Homelessness. One in five Californians (19%) say they or someone close to them has experienced a period of homelessness in the past five years. The same proportion (19%) are “very” or “somewhat” worried about experiencing homelessness themselves. Californians also see a connection between affordable housing and health status, with 80% of Californians saying lack of affordable housing impacts the physical or mental health of people with low incomes “a lot” or “some.”
Telehealth. More Californians are receiving care via telehealth than last year.

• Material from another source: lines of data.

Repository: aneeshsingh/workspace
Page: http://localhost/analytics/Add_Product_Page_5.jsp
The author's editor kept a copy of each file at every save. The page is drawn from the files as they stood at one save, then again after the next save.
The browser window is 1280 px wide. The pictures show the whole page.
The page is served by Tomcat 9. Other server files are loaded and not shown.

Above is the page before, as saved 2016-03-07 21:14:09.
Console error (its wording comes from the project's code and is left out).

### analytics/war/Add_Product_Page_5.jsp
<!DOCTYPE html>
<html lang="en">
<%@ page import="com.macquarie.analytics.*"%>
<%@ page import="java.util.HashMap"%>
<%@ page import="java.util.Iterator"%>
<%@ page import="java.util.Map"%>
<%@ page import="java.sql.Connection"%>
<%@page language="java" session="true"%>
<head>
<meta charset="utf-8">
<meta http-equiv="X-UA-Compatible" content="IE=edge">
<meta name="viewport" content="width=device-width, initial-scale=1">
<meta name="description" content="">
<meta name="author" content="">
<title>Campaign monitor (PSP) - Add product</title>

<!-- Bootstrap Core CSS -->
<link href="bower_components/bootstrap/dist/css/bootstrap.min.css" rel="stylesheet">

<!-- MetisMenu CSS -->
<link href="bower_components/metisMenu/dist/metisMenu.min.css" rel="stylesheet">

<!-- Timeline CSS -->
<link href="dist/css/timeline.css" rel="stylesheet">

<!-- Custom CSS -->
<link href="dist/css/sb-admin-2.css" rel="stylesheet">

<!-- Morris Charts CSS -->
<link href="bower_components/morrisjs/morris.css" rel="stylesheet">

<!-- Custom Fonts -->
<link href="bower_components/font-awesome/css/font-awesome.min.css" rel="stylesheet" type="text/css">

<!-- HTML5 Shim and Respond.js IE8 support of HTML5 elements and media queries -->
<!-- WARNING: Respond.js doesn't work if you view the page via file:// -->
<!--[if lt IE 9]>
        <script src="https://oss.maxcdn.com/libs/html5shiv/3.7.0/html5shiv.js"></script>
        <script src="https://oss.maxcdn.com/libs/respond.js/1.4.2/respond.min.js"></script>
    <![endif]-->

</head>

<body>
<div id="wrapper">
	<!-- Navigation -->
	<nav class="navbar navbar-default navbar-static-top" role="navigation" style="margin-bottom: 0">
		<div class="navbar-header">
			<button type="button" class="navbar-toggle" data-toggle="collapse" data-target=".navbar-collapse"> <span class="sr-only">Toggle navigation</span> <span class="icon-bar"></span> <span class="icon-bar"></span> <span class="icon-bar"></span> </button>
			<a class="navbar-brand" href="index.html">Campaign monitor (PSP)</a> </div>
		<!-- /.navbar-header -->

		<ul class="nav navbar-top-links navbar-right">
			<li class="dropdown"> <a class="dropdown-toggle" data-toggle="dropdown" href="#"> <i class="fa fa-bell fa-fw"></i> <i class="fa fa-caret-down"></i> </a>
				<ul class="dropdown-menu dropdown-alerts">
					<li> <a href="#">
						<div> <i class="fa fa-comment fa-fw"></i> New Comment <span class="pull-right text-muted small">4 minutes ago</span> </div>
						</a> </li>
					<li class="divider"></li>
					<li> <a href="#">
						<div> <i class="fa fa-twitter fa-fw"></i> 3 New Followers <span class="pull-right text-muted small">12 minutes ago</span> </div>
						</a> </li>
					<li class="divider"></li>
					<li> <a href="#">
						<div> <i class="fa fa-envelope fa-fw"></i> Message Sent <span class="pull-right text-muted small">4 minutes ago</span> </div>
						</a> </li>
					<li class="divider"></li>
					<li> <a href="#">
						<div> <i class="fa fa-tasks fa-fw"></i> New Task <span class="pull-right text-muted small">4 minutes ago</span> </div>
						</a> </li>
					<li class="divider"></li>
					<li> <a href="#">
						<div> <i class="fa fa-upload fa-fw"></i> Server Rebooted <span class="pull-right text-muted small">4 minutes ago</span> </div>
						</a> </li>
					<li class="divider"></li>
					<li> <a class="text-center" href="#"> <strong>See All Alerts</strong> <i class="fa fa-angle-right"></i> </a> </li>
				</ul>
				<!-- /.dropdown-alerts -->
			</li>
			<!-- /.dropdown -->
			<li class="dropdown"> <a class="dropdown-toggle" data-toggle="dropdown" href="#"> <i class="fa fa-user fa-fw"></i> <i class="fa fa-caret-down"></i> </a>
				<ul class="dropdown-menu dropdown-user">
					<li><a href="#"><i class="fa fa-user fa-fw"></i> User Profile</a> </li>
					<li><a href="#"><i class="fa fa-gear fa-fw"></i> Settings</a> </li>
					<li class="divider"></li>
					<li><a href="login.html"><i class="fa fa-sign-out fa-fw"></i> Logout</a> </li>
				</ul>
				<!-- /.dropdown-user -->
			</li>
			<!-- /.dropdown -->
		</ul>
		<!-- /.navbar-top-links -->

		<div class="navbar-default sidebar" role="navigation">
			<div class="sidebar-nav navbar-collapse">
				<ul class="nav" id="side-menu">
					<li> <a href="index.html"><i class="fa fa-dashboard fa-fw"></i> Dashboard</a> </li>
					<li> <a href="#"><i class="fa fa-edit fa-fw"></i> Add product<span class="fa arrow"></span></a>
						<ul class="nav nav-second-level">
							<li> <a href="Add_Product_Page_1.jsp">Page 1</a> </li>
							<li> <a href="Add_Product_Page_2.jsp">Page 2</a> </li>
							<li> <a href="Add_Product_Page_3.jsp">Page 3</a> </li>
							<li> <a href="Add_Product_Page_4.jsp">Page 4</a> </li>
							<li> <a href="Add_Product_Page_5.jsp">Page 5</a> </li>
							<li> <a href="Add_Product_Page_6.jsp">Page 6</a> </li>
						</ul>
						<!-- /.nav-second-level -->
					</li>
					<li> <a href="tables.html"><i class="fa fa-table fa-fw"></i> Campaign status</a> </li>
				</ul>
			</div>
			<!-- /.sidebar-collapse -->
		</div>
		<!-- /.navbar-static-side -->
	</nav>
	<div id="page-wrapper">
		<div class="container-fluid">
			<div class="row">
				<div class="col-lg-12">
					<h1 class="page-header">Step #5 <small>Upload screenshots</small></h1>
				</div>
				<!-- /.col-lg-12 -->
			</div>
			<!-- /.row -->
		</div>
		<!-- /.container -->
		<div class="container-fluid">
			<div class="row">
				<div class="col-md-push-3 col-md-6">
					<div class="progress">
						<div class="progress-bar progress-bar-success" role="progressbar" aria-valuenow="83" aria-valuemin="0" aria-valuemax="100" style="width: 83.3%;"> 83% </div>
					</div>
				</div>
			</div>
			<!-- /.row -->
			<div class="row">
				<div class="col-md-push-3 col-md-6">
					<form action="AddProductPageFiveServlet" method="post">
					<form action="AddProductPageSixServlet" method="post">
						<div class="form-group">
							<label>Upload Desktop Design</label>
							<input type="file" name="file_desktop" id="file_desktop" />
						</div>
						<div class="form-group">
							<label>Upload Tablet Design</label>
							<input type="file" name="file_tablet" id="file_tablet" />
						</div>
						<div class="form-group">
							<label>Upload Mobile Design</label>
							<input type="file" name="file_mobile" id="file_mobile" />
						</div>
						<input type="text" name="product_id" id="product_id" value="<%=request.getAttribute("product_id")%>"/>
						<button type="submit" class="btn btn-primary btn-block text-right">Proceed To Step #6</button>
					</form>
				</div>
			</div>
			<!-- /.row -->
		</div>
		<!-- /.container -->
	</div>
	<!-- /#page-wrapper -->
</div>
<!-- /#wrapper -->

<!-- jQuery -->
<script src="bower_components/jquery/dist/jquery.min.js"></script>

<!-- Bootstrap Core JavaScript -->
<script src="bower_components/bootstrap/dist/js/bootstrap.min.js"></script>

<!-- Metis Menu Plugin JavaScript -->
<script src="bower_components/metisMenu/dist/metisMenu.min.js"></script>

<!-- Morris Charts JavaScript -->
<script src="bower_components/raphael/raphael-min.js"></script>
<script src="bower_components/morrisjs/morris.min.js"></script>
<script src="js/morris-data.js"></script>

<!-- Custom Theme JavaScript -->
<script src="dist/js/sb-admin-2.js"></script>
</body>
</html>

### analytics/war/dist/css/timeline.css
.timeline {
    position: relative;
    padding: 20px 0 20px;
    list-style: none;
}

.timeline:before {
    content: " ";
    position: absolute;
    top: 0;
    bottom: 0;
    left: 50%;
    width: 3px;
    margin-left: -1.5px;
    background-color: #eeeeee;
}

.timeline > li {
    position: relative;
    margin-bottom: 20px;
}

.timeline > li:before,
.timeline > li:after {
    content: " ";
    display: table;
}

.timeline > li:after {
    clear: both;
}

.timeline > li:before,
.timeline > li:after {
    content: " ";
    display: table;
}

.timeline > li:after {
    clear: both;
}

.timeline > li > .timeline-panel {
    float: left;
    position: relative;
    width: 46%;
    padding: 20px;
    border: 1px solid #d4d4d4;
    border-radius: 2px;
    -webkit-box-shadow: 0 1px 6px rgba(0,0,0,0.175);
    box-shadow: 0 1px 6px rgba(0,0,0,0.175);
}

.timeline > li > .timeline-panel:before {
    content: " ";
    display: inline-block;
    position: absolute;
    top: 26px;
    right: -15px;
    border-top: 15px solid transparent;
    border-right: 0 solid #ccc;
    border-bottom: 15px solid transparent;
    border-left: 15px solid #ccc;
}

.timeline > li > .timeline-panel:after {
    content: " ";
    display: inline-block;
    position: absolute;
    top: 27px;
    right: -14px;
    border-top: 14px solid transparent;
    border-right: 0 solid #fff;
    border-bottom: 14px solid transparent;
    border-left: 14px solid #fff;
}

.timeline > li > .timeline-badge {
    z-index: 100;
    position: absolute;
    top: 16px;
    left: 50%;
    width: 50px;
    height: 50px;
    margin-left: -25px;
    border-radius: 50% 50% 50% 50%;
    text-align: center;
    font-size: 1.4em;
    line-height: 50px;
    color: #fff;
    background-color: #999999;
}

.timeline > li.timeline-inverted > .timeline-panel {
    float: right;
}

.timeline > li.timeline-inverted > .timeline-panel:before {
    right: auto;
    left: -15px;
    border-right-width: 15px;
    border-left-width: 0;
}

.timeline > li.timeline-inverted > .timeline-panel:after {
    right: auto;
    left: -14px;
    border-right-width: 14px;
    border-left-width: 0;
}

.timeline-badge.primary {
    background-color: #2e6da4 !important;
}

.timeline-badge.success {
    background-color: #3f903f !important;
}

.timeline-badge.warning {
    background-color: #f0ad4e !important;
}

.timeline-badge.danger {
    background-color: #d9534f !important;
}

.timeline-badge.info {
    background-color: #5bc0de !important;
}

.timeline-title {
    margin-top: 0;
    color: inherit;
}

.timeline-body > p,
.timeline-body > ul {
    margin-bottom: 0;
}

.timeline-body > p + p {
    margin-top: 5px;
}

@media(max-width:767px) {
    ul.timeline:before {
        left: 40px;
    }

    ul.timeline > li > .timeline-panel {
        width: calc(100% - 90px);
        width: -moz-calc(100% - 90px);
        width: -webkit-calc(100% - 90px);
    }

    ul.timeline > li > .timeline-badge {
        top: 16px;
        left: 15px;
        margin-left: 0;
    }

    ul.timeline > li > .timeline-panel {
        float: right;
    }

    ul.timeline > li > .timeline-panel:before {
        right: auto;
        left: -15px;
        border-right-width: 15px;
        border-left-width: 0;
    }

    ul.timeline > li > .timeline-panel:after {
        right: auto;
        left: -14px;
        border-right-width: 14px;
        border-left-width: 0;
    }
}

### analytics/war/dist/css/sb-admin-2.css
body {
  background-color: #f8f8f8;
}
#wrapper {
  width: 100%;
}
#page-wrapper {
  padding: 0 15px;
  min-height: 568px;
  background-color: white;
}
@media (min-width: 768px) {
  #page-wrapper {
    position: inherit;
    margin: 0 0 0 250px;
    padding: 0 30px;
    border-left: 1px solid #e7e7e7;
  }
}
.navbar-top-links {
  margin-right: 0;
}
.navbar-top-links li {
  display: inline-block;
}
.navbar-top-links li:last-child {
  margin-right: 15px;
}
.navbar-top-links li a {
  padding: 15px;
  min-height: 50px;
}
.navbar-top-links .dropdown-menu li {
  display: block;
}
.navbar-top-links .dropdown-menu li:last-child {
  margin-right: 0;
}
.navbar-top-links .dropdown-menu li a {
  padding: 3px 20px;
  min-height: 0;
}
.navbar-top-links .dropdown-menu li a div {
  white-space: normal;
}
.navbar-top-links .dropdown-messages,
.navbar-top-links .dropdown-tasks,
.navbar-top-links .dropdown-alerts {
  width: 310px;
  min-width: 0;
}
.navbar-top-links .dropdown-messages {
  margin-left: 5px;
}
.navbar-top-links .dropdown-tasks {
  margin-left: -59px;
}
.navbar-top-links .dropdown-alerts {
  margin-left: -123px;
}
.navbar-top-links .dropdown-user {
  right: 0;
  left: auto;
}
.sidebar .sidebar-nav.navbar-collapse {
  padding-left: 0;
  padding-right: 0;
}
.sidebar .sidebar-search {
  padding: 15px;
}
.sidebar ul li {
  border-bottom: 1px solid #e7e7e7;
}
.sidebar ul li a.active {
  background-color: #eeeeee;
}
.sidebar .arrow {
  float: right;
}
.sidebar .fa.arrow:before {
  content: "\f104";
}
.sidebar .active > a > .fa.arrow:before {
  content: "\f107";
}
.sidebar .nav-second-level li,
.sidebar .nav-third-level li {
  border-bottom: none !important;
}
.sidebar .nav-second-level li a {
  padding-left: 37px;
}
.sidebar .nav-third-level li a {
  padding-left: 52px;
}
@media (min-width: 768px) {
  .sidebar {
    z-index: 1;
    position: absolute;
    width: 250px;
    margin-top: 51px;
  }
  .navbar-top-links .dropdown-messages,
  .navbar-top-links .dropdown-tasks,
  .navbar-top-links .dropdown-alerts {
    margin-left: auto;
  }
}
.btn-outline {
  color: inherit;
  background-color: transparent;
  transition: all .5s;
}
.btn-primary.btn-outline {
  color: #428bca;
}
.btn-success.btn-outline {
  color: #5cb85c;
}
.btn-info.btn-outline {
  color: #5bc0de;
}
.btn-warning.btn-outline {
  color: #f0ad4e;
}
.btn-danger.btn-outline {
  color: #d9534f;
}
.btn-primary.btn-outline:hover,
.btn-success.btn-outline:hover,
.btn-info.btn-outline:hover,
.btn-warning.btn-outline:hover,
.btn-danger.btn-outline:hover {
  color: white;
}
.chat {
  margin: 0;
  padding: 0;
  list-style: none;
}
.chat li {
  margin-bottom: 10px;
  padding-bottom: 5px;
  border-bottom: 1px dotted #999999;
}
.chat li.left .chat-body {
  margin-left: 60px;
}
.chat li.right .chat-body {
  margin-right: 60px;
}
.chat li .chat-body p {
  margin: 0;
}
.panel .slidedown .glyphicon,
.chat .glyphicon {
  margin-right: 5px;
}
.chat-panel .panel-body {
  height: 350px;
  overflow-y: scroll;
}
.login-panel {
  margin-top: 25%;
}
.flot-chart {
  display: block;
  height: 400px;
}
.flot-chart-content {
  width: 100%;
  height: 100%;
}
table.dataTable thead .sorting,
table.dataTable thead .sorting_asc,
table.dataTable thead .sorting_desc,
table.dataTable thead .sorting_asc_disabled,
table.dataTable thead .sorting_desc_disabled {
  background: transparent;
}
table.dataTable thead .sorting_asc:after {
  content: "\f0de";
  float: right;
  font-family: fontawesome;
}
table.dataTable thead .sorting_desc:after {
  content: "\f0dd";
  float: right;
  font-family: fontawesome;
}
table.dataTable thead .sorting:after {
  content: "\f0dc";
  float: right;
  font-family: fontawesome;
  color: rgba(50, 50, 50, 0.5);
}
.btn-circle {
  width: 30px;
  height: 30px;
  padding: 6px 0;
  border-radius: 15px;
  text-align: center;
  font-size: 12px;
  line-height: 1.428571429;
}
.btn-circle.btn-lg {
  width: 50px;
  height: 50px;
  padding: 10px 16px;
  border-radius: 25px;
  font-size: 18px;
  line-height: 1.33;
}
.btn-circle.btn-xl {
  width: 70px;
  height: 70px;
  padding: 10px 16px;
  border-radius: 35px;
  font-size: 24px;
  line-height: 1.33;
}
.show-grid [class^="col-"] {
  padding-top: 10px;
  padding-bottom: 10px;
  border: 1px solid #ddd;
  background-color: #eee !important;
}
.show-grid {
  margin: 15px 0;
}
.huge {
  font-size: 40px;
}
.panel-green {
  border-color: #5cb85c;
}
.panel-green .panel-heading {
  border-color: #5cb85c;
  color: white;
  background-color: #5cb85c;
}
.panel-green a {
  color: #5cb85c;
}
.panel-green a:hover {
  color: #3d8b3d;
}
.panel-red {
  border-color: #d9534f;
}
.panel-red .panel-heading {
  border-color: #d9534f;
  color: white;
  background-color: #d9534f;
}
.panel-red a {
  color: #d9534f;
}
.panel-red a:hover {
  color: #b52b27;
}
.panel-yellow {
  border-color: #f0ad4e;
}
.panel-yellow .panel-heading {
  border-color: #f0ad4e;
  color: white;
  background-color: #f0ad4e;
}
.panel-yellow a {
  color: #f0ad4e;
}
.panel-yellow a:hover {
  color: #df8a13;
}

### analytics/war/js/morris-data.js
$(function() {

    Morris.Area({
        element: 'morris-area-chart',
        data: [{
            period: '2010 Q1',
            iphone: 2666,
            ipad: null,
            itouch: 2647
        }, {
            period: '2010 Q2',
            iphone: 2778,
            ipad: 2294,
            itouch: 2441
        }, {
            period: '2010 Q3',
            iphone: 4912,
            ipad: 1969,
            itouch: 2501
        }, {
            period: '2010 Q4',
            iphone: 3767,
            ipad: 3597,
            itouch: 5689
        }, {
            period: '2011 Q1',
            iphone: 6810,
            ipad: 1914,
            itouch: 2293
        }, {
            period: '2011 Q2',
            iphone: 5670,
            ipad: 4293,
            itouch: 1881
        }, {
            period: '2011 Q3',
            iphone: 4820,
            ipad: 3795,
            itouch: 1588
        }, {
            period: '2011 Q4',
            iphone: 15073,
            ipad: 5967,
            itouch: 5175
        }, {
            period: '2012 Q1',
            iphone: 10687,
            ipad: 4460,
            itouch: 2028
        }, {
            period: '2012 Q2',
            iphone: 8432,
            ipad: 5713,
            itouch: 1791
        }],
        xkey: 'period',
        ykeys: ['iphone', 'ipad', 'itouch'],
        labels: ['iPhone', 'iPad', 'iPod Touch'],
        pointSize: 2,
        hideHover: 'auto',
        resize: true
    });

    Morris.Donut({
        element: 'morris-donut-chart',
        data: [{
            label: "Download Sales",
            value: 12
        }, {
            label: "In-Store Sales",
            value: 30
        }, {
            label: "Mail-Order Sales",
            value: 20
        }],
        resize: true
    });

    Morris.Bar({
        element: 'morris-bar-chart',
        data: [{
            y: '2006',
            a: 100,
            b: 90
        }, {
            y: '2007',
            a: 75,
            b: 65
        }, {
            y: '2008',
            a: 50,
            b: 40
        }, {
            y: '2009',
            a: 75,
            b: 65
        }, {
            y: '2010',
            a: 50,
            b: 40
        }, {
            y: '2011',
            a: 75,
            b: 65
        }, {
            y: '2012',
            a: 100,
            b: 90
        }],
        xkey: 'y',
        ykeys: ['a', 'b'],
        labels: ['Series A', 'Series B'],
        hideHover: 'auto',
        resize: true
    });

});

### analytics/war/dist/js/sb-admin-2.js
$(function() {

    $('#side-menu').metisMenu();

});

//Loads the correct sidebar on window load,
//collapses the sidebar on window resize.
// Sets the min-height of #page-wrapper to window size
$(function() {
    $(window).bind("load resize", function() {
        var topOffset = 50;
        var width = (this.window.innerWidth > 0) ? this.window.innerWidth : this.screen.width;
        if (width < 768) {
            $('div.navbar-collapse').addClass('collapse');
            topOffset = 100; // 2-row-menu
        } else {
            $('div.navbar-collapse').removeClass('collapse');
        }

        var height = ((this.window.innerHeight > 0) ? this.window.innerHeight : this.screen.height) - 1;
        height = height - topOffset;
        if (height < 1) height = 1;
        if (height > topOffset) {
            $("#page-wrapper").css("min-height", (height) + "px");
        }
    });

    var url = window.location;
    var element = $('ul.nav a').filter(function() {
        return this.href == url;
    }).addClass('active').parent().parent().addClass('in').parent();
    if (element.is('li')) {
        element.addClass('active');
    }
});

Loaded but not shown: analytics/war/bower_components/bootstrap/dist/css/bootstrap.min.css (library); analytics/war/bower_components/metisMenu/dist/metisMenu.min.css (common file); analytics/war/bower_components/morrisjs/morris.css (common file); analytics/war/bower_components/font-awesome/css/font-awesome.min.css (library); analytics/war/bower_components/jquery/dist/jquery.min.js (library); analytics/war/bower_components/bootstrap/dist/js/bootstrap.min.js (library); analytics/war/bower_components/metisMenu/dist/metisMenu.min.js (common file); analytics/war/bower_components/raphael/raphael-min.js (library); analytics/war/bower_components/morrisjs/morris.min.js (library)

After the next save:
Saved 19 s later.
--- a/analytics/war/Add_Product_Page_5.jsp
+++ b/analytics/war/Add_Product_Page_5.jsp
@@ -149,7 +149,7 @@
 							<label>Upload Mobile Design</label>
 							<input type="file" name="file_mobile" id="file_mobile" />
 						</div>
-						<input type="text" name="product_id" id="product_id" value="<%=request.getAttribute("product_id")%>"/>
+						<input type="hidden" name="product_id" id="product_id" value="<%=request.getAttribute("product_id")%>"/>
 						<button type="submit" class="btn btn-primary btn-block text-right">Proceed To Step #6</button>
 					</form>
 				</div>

More than half (55%) report receiving care by phone in the last 12 months, an increase from 45% in last year’s poll, and more than 4 in 10 (44%) by video, an increase from 35%. Californians are satisfied with the quality of health care they receive via telehealth, with more than 8 in 10 (83%) “very satisfied” or “satisfied” with their care by video, and a similar proportion (79%) “very satisfied” or “satisfied” with care by phone.
Equity. Nearly 6 in 10 Californians (59%) believe that the health care system treats people unfairly based on their race or ethnic background — one quarter (26%) “regularly” and a third (33%) “occasionally.” Eighty-three percent of Black Californians expressed this belief, a significantly higher percentage than any other race or ethnic group. In addition, Black and Latinx Californians were more likely than White or Asian Californians to report negative experiences by a doctor or other health care provider.2022 #CHCFhealthpoll: 25% of Californians say they or someone in their family had problems paying at least one medical bill in the past 12 months — up from 20% of Californians in last year’s poll. Click To Tweet New #CHCFhealthpoll: For the 3rd year in a row, half of Californians say they skipped or delayed getting health care due to cost. 47% of them say their condition got worse because of it. Click To Tweet 2022 #CHCFhealthpoll: One in five Californians say they or someone close to them has experienced a period of homelessness in the past five years. For Californians with low incomes, it was one in three. Click To Tweet
The full report, available for download below, shows data broken down by race and ethnicity, income, political party, and region. Also available are the detailed topline results, charts, and a press release about the poll. A post on The CHCF Blog, “For One in Five Californians, Homelessness Is Personal, CHCF Survey Finds,” underscores the importance of the state’s CalAIM initiative.